The effects of scion maturation on growth and reproduction of grafted slash pine
Source: New Forests, Volume 15, Number 3, May 1998 , pp. 243-259(17)
Abstract:Establishment of the University of Florida Cooperative Forest Genetics Research Program's clone banks provided an opportunity to look at scion maturation effects on growth and reproduction of many grafted slash pine clones. In 1988 and 1989, clone banks were established in nine locations in the Southeastern United States. Over 460 scion clones varying from 5 to greater than 40 years old from time of seed germination (chronological age) were grafted into the clone banks. Comparisons of diameter growth, height growth, lateral branch number and female and male strobili production were made annually for six years after grafting.
Within slash pine clone banks, there were significant effects due to scion chronological age. Chronologically older scions (backward selections) grew less, had fewer branches and produced only a few more female strobili than chronologically younger material (forward selections). Forward selections produced significantly more catkin clusters than backward selections. By year six, there was no significant difference in numbers of female strobili per tree between backward and forward scions, but forward selections produced about 2.5 times as many catkin clusters as the backward selections. Similar effects on growth and reproduction due to chronological age were also found among clones within the forward selections, with older selections growing more slowly and producing fewer catkin clusters.

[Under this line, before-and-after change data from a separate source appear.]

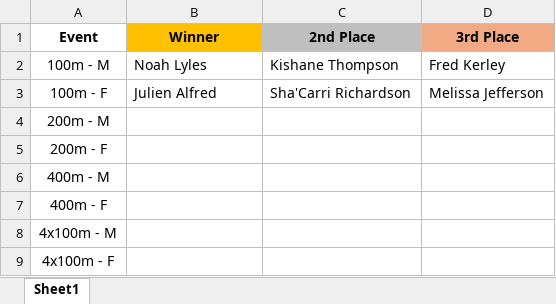
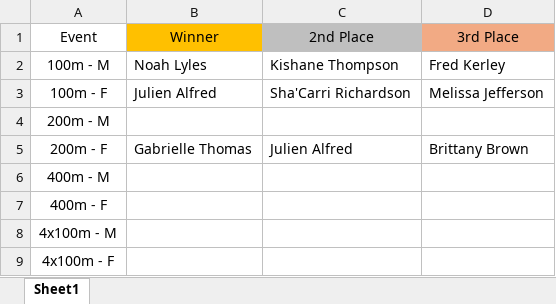
Before and after one commit to PulseDynamics/scrc_2024_olympics, an Excel workbook: SCRC_2024_Olympics_Pool_Results.xlsx, sheet Sheet1, drawn as a sheet; values as stored, in another font and other column widths than the file's, no borders; the diff names each change by its address in the sheet, - before the commit and + after, or states it on an @@ line.

Commit message:
Add files via upload

```diff
--- a/SCRC_2024_Olympics_Pool_Results.xlsx (sheet Sheet1)
+++ b/SCRC_2024_Olympics_Pool_Results.xlsx (sheet Sheet1)
-A1:D1 bold: on
+A1:D1 bold: off
-B5 (Winner): (empty)
+B5 (Winner): Gabrielle Thomas
-C5 (2nd Place): (empty)
+C5 (2nd Place): Julien Alfred
-D5 (3rd Place): (empty)
+D5 (3rd Place): Brittany Brown
```
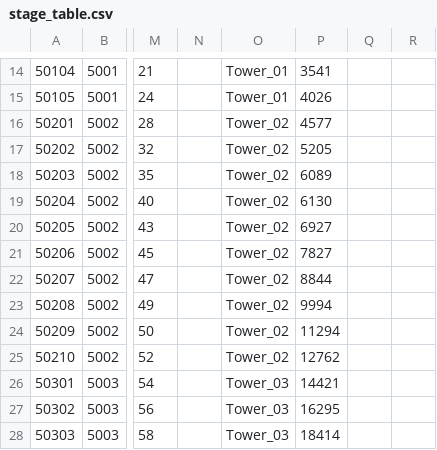
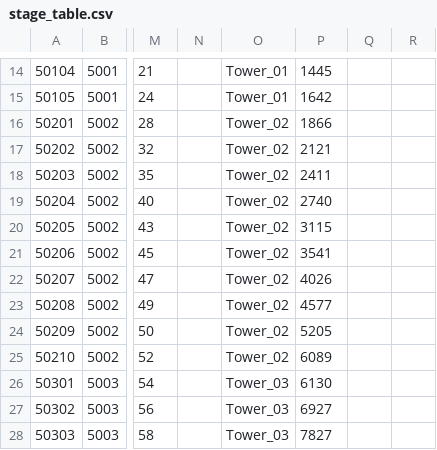
Before and after one commit to tailsClean/TailsCleaner, a CSV file: Assets/00.Resources/Resources/Data/CSV/stage/stage_table.csv, drawn as a sheet; only a part is shown, gaps mark what is left out; the diff covers the shown part only; the diff names each change by its address in the sheet, - before the commit and + after, or states it on an @@ line.

```diff
--- a/Assets/00.Resources/Resources/Data/CSV/stage/stage_table.csv
+++ b/Assets/00.Resources/Resources/Data/CSV/stage/stage_table.csv
-P14: 3541
+P14: 1445
-P15: 4026
+P15: 1642
-P16: 4577
+P16: 1866
-P17: 5205
+P17: 2121
-P18: 6089
+P18: 2411
-P19: 6130
+P19: 2740
-P20: 6927
+P20: 3115
-P21: 7827
+P21: 3541
-P22: 8844
+P22: 4026
-P23: 9994
+P23: 4577
-P24: 11294
+P24: 5205
-P25: 12762
+P25: 6089
-P26: 14421
+P26: 6130
-P27: 16295
+P27: 6927
-P28: 18414
+P28: 7827
```
Also changed, not shown: 8 added rows, 1 removed row and 57 edited cells elsewhere in this file, Assets/00.Resources/Resources/Data/CSV/stage/tower_table.csv, 30 other files.
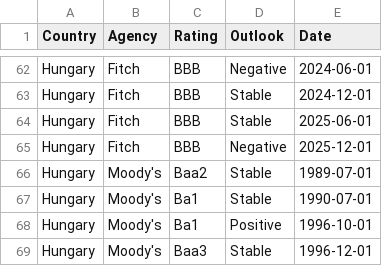
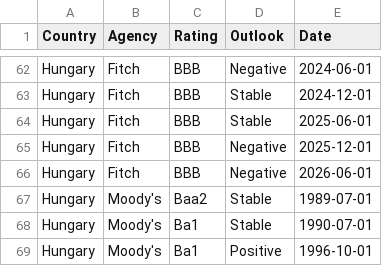
Before and after one commit to Mandamundi/mm-sci, a CSV file: agencies/hungary_ratings.csv, drawn as a sheet; only a part is shown, gaps mark what is left out; the shorter side is filled out with more unchanged rows; the diff names each change by its address in the sheet, - before the commit and + after, or states it on an @@ line.

```diff
--- a/agencies/hungary_ratings.csv
+++ b/agencies/hungary_ratings.csv
+row 66: Hungary | Fitch | BBB | Negative | 2026-06-01
```
Also changed, not shown: agencies/azerbaijan_ratings.csv, agencies/bahrain_ratings.csv, 25 other files.
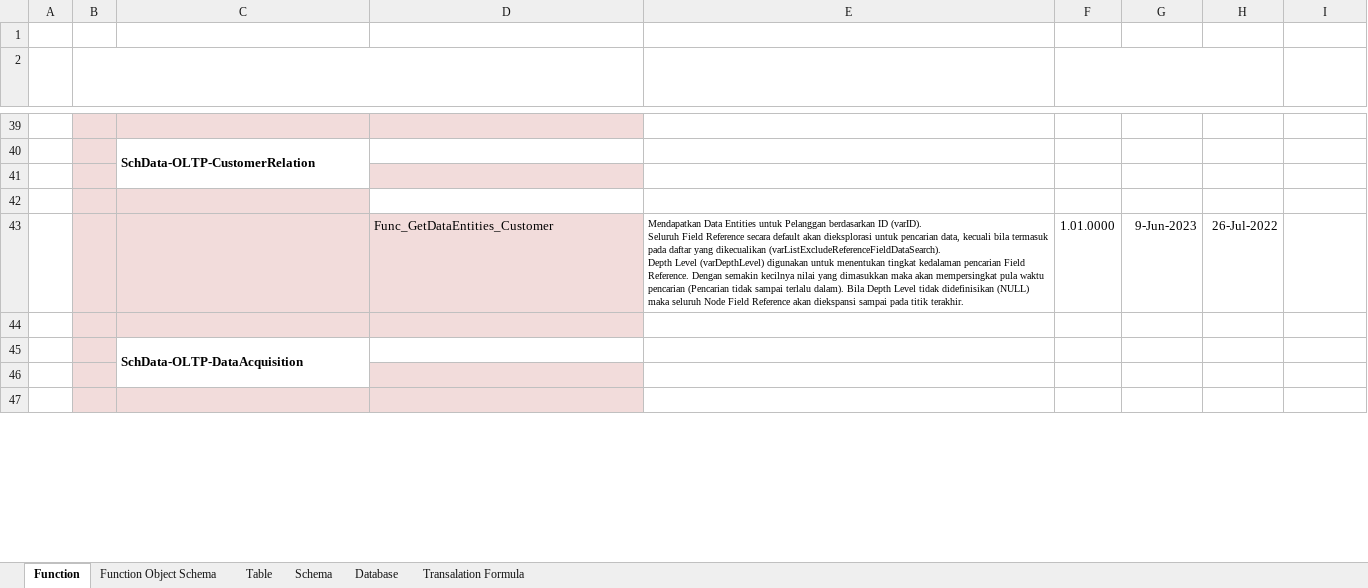
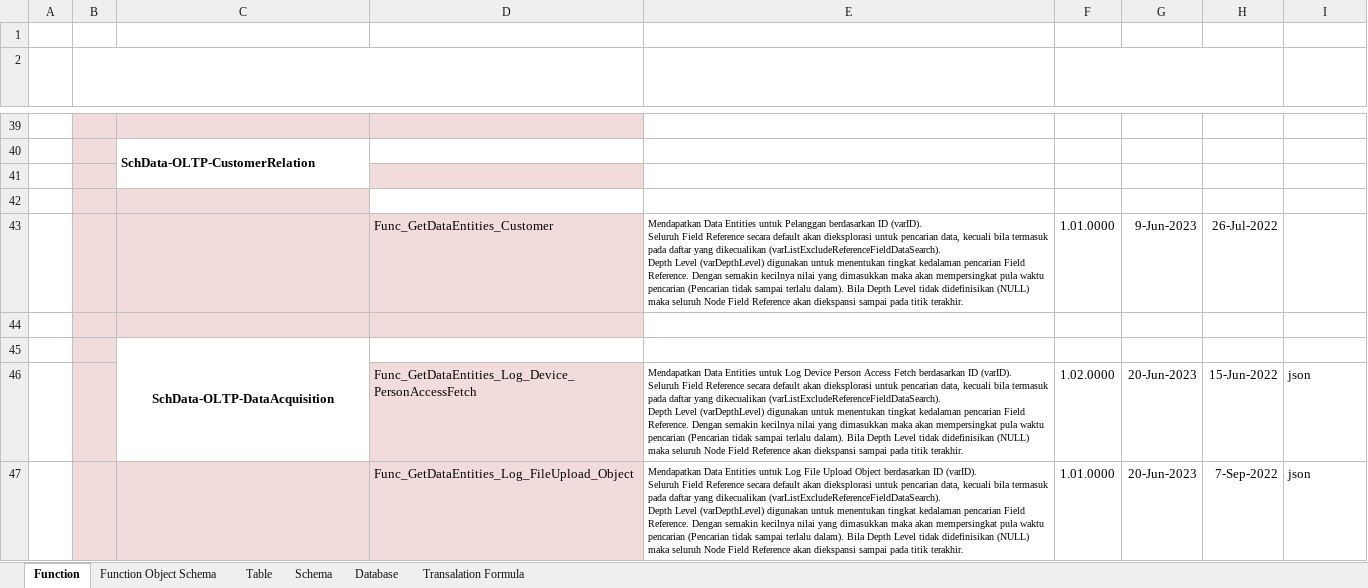
Before and after one commit to ptqdctechnologies/ERPReborn, an Excel workbook: Documentation/Documents/Blue Print/Documents - Model/Model-Catalogue.xlsx, sheet Function, drawn as a sheet; only a part is shown, gaps mark what is left out; the shorter side is filled out with more unchanged rows; values as stored, in another font and other column widths than the file's, no borders; ↵ is a line break in a cell; the diff covers the shown part only; the diff names each change by its address in the sheet, - before the commit and + after, or states it on an @@ line.

```diff
--- a/Documentation/Documents/Blue Print/Documents - Model/Model-Catalogue.xlsx (sheet Function)
+++ b/Documentation/Documents/Blue Print/Documents - Model/Model-Catalogue.xlsx (sheet Function)
-C45 alignment: left
+C45 alignment: center
-row 46: (empty)
+row 46:  |  |  | Func_GetDataEntities_Log_Device_PersonAccessFetch | Mendapatkan Data Entities untuk Log Device Person Access Fetch berdasarkan ID (varID). ↵ Seluruh Field Reference secara default akan dieksplorasi untuk pencarian data, kecuali bila termasuk pada daftar yang dikecualikan (varListExcludeReferenceFieldDataSearch). ↵ Depth Level (varDepthLevel) digunakan untuk menentukan tingkat kedalaman pencarian Field Reference. Dengan semakin kecilnya nilai yang dimasukkan maka akan mempersingkat pula waktu pencarian (Pencarian tidak sampai terlalu dalam). Bila Depth Level tidak didefinisikan (NULL) maka seluruh Node Field Reference akan diekspansi sampai pada titik terakhir. | 1.02.0000 | 20-Jun-2023 | 15-Jun-2022 | json
+row 47:  |  |  | Func_GetDataEntities_Log_FileUpload_Object | Mendapatkan Data Entities untuk Log File Upload Object berdasarkan ID (varID). ↵ Seluruh Field Reference secara default akan dieksplorasi untuk pencarian data, kecuali bila termasuk pada daftar yang dikecualikan (varListExcludeReferenceFieldDataSearch). ↵ Depth Level (varDepthLevel) digunakan untuk menentukan tingkat kedalaman pencarian Field Reference. Dengan semakin kecilnya nilai yang dimasukkan maka akan mempersingkat pula waktu pencarian (Pencarian tidak sampai terlalu dalam). Bila Depth Level tidak didefinisikan (NULL) maka seluruh Node Field Reference akan diekspansi sampai pada titik terakhir. | 1.01.0000 | 20-Jun-2023 | 7-Sep-2022 | json
```
Also changed, not shown: 7 added rows and 6 edited cells elsewhere in this sheet, 1 other file.
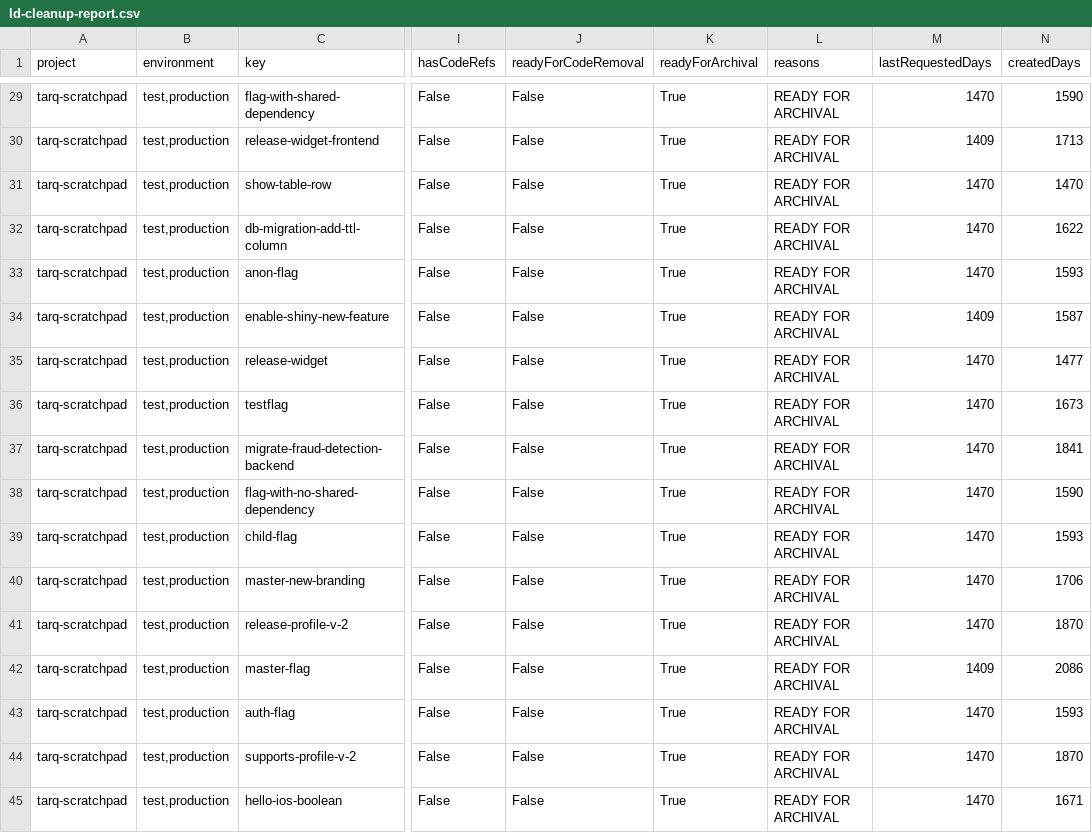
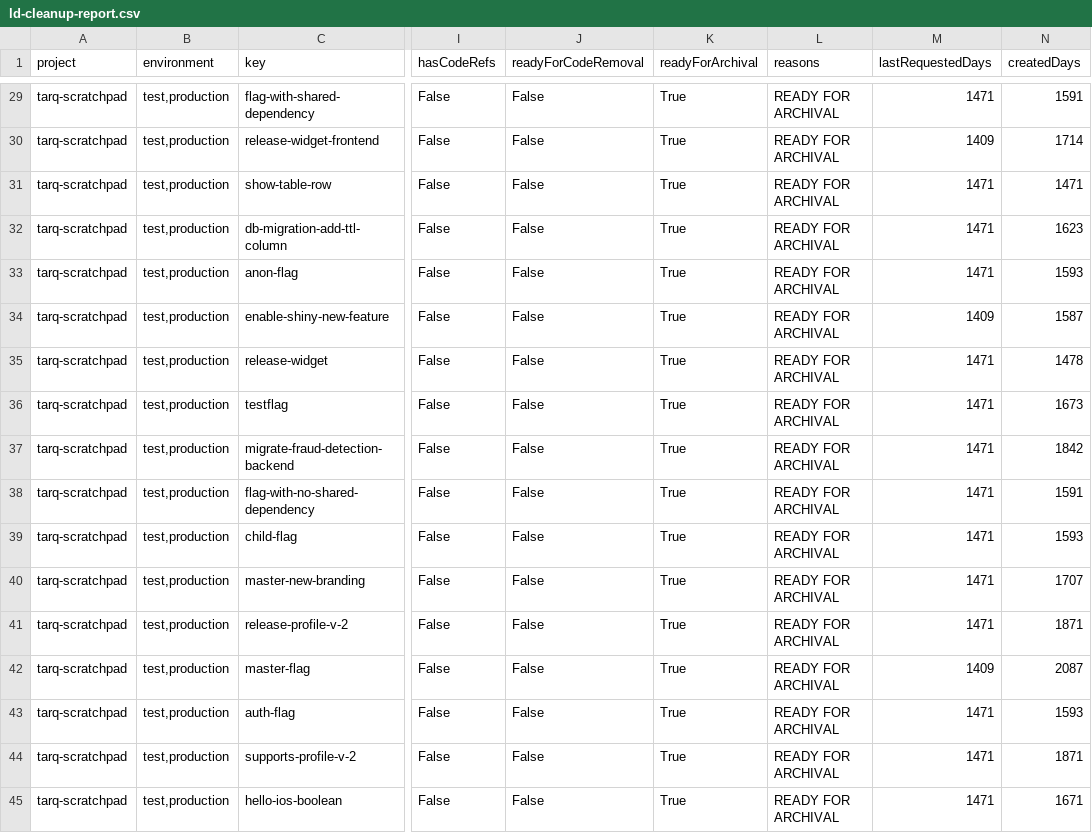
Before and after one commit to launchdarkly-labs/ld-pwsh-flag-cleanup-report-generator, a CSV file: artifacts/ld-cleanup-report.csv, drawn as a sheet; only a part is shown, gaps mark what is left out; the diff covers the shown part only; the diff names each change by its address in the sheet, - before the commit and + after, or states it on an @@ line.

```diff
--- a/artifacts/ld-cleanup-report.csv
+++ b/artifacts/ld-cleanup-report.csv
-M29 (lastRequestedDays): 1470
+M29 (lastRequestedDays): 1471
-N29 (createdDays): 1590
+N29 (createdDays): 1591
-N30 (createdDays): 1713
+N30 (createdDays): 1714
-M31:M33 (lastRequestedDays): 1470
+M31:M33 (lastRequestedDays): 1471
-N31 (createdDays): 1470
+N31 (createdDays): 1471
-N32 (createdDays): 1622
+N32 (createdDays): 1623
-M35:M41 (lastRequestedDays): 1470
+M35:M41 (lastRequestedDays): 1471
-N35 (createdDays): 1477
+N35 (createdDays): 1478
-N37 (createdDays): 1841
+N37 (createdDays): 1842
-N38 (createdDays): 1590
+N38 (createdDays): 1591
-N40 (createdDays): 1706
+N40 (createdDays): 1707
-N41 (createdDays): 1870
+N41 (createdDays): 1871
-N42 (createdDays): 2086
+N42 (createdDays): 2087
-M43:M45 (lastRequestedDays): 1470
+M43:M45 (lastRequestedDays): 1471
-N44 (createdDays): 1870
+N44 (createdDays): 1871
```
Also changed, not shown: 33 edited cells elsewhere in this file, 9 other files.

The size and breadth of this study lends strong support to the idea that these patterns of growth will occur for grafted slash pine in any location throughout its native range.
Document Type: Regular Paper
Publication date: May 1, 1998